INPUT -
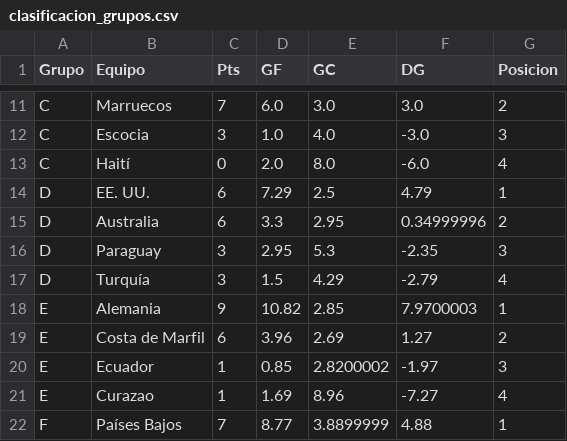
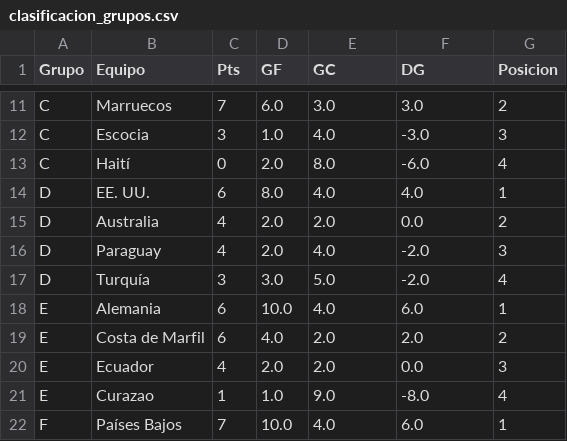
Before and after one commit to gabrielsolisnino28-droid/Simulaciones_Mundial, a CSV file: Predicciones/clasificacion_grupos.csv, drawn as a sheet; only a part is shown, gaps mark what is left out; the diff covers the shown part only.

```diff
--- a/Predicciones/clasificacion_grupos.csv
+++ b/Predicciones/clasificacion_grupos.csv
@@ -13,10 +13,10 @@ C,Escocia,3,1.0,4.0,-3.0,3
 C,Haití,0,2.0,8.0,-6.0,4
-D,EE. UU.,6,7.29,2.5,4.79,1
-D,Australia,6,3.3,2.95,0.34999996,2
-D,Paraguay,3,2.95,5.3,-2.35,3
-D,Turquía,3,1.5,4.29,-2.79,4
-E,Alemania,9,10.82,2.85,7.9700003,1
-E,Costa de Marfil,6,3.96,2.69,1.27,2
-E,Ecuador,1,0.85,2.8200002,-1.97,3
-E,Curazao,1,1.69,8.96,-7.27,4
-F,Países Bajos,7,8.77,3.8899999,4.88,1
+D,EE. UU.,6,8.0,4.0,4.0,1
+D,Australia,4,2.0,2.0,0.0,2
+D,Paraguay,4,2.0,4.0,-2.0,3
+D,Turquía,3,3.0,5.0,-2.0,4
+E,Alemania,6,10.0,4.0,6.0,1
+E,Costa de Marfil,6,4.0,2.0,2.0,2
+E,Ecuador,4,2.0,2.0,0.0,3
+E,Curazao,1,1.0,9.0,-8.0,4
+F,Países Bajos,7,10.0,4.0,6.0,1
```
Also changed, not shown: 11 edited cells elsewhere in this file, Predicciones/predicciones_eliminatorias.csv, Predicciones/predicciones_fase_grupos.csv, 4 other files.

ASSIGNED TASK - Show, from the material above, each line that includes the string "Australia".

ANSWER TO THIS TASK -
-D,Australia,6,3.3,2.95,0.34999996,2
+D,Australia,4,2.0,2.0,0.0,2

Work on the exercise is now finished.